President Bush is setting up an independent investigation to look at intelligence
gathered prior to the Iraq war, specifically, assertions that Saddam Hussein
had amassed stockpiles of weapons of mass destruction. The announcement came
shortly before Mr. Bush met at the White House with the former chief U.S. weapons
inspector in Iraq, David Kay.
President Bush indicates he is approving a commission with a broad mandate:
to look at all intelligence gathering related to weapons of mass destruction.
Until just a few days ago, the White House resisted the idea of an independent
inquiry. But the president now acknowledges one is necessary, saying he wants
to get all the facts. "And so I'm putting together an independent, bipartisan
commission to analyze where we stand and what we can do better as we fight
this war again terror," said Mr. Bush.
The notion of an independent investigation of pre-war intelligence gained
momentum last week when David Kay testified before members of congress.
Mr. Kay, who resigned last month as chief U.S. weapons inspector, said it
is unlikely that large stockpiles of weapons of mass destruction will ever
be found, saying everyone was misled by faulty information from the intelligence
President Bush has said the search for weapons must go on while the investigation
of intelligence takes place. Speaking to reporters at the end of a meeting
with his cabinet, he made clear that no matter what is found or not found in
Iraq, he believes the war was justified. "We do know that Saddam Hussein had
the intent and the capabilities to cause great harm. We know he was a danger," he
The president said he wanted to talk to David Kay before formally launching
the commission, and two hours later, he did just that.
The two had a private meeting over lunch at the White House. Mr. Kay left
without making any public comments.
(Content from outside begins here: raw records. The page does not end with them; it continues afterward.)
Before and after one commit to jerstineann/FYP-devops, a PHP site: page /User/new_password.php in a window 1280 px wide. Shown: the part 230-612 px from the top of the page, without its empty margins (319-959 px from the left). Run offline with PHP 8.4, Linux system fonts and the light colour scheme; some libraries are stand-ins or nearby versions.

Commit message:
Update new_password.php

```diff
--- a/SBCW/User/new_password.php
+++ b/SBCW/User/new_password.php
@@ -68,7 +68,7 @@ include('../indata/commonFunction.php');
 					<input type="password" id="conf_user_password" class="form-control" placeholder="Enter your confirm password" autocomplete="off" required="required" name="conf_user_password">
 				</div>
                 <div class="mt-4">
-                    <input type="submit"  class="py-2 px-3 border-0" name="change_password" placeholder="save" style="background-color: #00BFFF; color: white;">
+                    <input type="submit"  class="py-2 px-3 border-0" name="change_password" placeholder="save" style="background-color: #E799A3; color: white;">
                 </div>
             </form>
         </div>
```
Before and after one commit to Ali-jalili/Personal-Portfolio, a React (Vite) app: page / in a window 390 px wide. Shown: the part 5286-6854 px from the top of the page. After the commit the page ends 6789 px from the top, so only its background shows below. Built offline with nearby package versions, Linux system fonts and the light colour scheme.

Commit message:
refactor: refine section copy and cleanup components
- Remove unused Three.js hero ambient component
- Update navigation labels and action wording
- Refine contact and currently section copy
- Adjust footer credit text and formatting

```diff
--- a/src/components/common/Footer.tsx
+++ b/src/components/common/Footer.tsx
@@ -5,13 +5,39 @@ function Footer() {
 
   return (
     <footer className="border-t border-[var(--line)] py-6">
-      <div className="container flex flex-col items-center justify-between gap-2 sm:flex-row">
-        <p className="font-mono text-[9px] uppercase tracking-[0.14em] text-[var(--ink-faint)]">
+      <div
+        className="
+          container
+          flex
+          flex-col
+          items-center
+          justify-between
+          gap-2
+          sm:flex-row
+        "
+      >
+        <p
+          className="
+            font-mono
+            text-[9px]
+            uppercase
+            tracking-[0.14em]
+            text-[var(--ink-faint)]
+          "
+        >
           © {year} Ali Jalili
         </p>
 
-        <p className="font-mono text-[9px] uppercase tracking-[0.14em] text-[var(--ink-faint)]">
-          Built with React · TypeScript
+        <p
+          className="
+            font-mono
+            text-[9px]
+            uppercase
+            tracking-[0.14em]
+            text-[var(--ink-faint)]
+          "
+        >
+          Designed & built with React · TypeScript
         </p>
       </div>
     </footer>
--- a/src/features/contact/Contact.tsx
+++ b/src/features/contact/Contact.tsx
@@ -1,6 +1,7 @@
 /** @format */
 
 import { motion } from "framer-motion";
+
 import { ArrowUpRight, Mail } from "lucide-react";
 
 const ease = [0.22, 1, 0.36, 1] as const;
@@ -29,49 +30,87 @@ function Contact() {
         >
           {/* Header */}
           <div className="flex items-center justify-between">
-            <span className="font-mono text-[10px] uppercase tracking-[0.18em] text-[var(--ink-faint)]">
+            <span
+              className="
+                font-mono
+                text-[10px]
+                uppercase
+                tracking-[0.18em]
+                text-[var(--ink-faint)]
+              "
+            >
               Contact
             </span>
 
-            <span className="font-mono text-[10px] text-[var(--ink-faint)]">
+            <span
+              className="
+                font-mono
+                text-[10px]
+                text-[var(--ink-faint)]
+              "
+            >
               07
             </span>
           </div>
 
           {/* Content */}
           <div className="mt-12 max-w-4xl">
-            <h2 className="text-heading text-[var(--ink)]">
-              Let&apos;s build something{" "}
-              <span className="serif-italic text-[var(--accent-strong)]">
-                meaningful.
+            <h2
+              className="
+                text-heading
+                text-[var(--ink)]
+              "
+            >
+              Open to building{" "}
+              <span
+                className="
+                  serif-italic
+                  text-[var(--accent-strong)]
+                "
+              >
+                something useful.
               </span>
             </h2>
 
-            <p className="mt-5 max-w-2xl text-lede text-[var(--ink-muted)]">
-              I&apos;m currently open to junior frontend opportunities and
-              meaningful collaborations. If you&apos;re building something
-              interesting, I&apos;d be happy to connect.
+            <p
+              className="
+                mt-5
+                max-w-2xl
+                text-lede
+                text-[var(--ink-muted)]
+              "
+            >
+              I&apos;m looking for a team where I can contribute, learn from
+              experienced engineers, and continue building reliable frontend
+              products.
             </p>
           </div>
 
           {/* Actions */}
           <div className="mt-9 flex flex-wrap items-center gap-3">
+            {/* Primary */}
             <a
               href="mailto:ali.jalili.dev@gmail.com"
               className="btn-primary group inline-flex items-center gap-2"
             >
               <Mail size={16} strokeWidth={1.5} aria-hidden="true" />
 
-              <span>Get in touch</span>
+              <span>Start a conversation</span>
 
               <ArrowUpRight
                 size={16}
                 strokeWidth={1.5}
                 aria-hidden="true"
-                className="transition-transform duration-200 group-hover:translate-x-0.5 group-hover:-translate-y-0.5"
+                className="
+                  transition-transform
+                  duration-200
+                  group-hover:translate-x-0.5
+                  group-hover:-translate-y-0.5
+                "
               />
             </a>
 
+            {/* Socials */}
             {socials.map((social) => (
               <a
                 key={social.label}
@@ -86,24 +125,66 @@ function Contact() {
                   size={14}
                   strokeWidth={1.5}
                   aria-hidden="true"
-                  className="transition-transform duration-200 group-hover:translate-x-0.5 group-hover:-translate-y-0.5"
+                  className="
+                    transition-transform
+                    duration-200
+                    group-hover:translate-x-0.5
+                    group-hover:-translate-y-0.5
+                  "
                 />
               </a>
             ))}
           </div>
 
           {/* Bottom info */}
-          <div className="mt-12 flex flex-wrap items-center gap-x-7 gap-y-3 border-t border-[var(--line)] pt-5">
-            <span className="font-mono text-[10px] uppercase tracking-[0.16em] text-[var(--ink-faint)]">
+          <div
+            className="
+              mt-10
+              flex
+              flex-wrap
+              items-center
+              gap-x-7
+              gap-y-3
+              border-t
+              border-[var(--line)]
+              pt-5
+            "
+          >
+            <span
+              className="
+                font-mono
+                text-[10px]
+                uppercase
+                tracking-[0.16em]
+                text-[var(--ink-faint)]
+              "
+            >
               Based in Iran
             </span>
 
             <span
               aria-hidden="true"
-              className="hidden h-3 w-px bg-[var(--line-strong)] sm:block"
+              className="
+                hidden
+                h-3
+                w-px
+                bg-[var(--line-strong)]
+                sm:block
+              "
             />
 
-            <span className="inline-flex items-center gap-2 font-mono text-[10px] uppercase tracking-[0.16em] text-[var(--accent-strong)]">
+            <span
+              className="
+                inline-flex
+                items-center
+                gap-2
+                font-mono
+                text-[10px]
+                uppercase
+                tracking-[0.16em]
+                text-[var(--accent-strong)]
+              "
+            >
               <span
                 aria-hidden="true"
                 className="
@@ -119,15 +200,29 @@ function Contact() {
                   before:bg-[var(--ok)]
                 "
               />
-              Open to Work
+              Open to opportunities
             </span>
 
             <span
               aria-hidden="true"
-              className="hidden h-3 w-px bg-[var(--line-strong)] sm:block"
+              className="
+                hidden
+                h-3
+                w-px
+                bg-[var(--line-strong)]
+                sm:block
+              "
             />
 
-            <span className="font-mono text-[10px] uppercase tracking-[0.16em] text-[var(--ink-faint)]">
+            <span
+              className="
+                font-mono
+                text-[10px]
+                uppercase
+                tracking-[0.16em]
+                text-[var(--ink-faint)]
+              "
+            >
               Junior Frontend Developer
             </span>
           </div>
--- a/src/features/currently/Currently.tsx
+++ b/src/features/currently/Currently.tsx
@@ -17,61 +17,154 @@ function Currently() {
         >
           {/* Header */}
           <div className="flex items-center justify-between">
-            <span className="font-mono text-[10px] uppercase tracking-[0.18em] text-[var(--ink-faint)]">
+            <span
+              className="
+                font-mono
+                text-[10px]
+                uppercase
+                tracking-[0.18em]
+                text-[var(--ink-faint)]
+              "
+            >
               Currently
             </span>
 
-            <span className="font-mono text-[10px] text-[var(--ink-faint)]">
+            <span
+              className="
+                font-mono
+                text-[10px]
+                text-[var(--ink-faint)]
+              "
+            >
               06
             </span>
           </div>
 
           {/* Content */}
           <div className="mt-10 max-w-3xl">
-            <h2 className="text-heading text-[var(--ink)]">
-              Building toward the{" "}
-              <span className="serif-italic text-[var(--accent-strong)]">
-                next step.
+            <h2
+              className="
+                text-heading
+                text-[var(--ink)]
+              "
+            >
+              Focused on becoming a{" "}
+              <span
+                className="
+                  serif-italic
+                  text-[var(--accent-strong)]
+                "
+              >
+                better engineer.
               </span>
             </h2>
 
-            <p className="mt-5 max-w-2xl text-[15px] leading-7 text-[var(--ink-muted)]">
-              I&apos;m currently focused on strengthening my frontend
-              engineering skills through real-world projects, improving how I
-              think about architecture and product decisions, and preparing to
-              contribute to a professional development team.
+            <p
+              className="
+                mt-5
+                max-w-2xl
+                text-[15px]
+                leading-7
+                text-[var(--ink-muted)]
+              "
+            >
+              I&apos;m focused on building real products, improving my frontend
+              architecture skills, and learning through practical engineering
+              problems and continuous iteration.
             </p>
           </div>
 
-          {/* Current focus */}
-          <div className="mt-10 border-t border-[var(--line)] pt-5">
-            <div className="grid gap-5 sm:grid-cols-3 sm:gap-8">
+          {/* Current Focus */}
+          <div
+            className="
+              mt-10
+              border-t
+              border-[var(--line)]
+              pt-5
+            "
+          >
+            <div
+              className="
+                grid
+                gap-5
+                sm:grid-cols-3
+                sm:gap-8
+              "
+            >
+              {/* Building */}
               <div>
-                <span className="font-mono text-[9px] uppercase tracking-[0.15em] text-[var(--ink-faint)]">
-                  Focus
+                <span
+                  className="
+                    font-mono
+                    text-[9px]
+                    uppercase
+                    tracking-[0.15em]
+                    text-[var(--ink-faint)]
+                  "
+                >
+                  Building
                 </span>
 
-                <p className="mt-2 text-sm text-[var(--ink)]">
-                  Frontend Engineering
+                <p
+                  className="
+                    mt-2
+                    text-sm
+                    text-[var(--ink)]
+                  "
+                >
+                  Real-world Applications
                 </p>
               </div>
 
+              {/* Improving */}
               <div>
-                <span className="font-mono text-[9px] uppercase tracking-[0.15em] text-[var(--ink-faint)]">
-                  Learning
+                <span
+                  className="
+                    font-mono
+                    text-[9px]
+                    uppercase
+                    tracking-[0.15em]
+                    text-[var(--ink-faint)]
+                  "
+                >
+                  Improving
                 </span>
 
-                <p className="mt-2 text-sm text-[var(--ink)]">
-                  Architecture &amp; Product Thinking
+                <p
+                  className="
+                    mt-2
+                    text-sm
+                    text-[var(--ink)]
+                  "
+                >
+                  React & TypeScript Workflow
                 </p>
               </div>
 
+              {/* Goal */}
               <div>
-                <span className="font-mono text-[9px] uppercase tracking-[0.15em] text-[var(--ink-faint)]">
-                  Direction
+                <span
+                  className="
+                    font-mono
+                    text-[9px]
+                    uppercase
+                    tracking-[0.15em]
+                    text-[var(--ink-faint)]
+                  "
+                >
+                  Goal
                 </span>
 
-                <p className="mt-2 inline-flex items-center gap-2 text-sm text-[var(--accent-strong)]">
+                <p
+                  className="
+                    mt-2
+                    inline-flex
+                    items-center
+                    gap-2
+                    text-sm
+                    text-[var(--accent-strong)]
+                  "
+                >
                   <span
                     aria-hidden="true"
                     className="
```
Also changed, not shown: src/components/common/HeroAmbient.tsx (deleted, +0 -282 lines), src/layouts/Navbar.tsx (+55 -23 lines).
The only information on the session came
from presidential spokesman Mark McClellan. "This is an opportunity for the
president to hear directly from Dr. Kay and hear what he has learned as the
former head of the Iraq survey group," he said.
President Bush is expected to formally announce the make-up of the independent
commission soon. By establishing the panel by executive order, rather than
through an act of congress, he will give the White House greater say over its
composition and the timetable for its work.
Administration officials indicate the president will name a team of experts
familiar with intelligence gathering procedures, including some who held top
government posts in the past.